== EXERCISE DATA
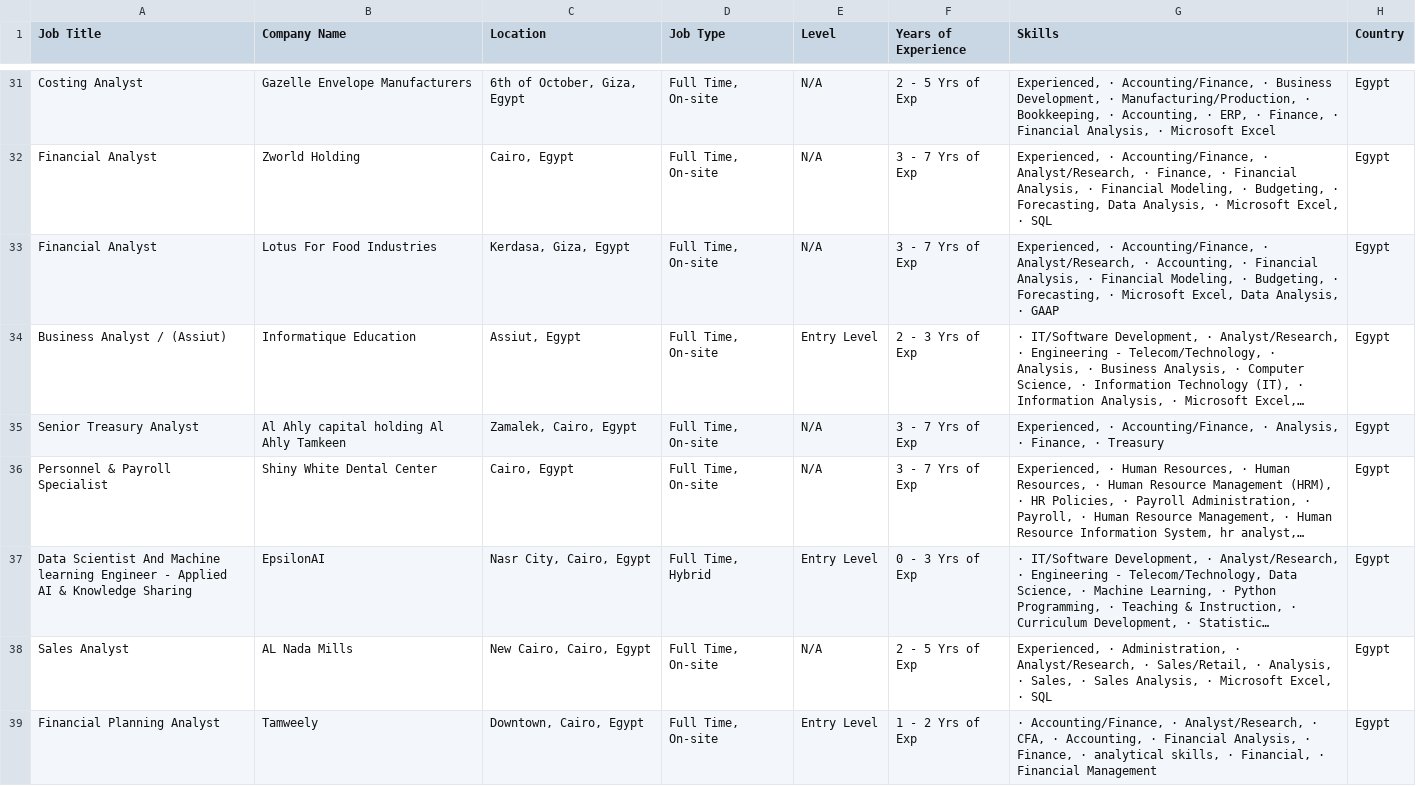
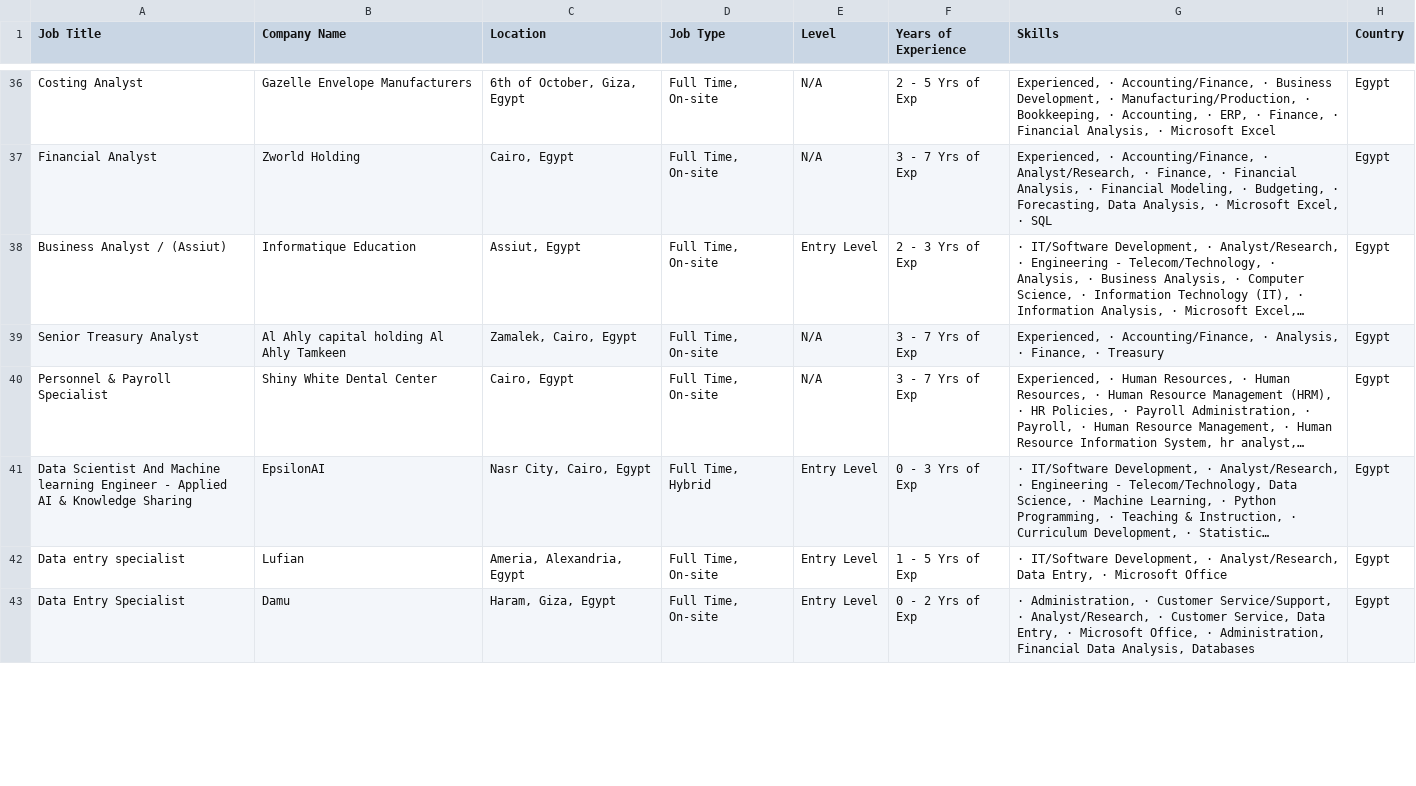
Before and after one commit to ahmedtarek-mel/Wuzzuf-Job-Market-Analysis, a CSV file: data/wuzzuf_jobs_raw.csv, drawn as a sheet; only a part is shown, gaps mark what is left out; the shorter side is filled out with more unchanged rows; long unchanged cells end in …; removed rows and columns are numbered as before the commit, all else as after; the diff covers the shown part only; the diff names each change by its address in the sheet, - before the commit and + after, or states it on an @@ line.

```diff
--- a/data/wuzzuf_jobs_raw.csv
+++ b/data/wuzzuf_jobs_raw.csv
-row 33: Financial Analyst | Lotus For Food Industries | Kerdasa, Giza, Egypt | Full Time, On-site | N/A | 3 - 7 Yrs of Exp | Experienced, · Accounting/Finance, · Analyst/Research, · Accounting, · Financial Analysis, · Financial Modeling, · Budgeting, · Forecasting, · Microsoft Excel, Data Analysis, · GAAP | Egypt
-row 38: Sales Analyst | AL Nada Mills | New Cairo, Cairo, Egypt | Full Time, On-site | N/A | 2 - 5 Yrs of Exp | Experienced, · Administration, · Analyst/Research, · Sales/Retail, · Analysis, · Sales, · Sales Analysis, · Microsoft Excel, · SQL | Egypt
-row 39: Financial Planning Analyst | Tamweely | Downtown, Cairo, Egypt | Full Time, On-site | Entry Level | 1 - 2 Yrs of Exp | · Accounting/Finance, · Analyst/Research, · CFA, · Accounting, · Financial Analysis, · Finance, · analytical skills, · Financial, · Financial Management | Egypt
```
Also changed, not shown: 5 added rows, 3 removed rows, 3 moved rows and 5 edited cells elsewhere in this file.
====
YOUR GOAL:
The answer must be the full listing, exact in every line, with the pictures removed.

ANSWER FOR THE TASK:
Before and after one commit to ahmedtarek-mel/Wuzzuf-Job-Market-Analysis, a CSV file: data/wuzzuf_jobs_raw.csv, drawn as a sheet; only a part is shown, gaps mark what is left out; the shorter side is filled out with more unchanged rows; long unchanged cells end in …; removed rows and columns are numbered as before the commit, all else as after; the diff covers the shown part only; the diff names each change by its address in the sheet, - before the commit and + after, or states it on an @@ line.

```diff
--- a/data/wuzzuf_jobs_raw.csv
+++ b/data/wuzzuf_jobs_raw.csv
-row 33: Financial Analyst | Lotus For Food Industries | Kerdasa, Giza, Egypt | Full Time, On-site | N/A | 3 - 7 Yrs of Exp | Experienced, · Accounting/Finance, · Analyst/Research, · Accounting, · Financial Analysis, · Financial Modeling, · Budgeting, · Forecasting, · Microsoft Excel, Data Analysis, · GAAP | Egypt
-row 38: Sales Analyst | AL Nada Mills | New Cairo, Cairo, Egypt | Full Time, On-site | N/A | 2 - 5 Yrs of Exp | Experienced, · Administration, · Analyst/Research, · Sales/Retail, · Analysis, · Sales, · Sales Analysis, · Microsoft Excel, · SQL | Egypt
-row 39: Financial Planning Analyst | Tamweely | Downtown, Cairo, Egypt | Full Time, On-site | Entry Level | 1 - 2 Yrs of Exp | · Accounting/Finance, · Analyst/Research, · CFA, · Accounting, · Financial Analysis, · Finance, · analytical skills, · Financial, · Financial Management | Egypt
```
Also changed, not shown: 5 added rows, 3 removed rows, 3 moved rows and 5 edited cells elsewhere in this file.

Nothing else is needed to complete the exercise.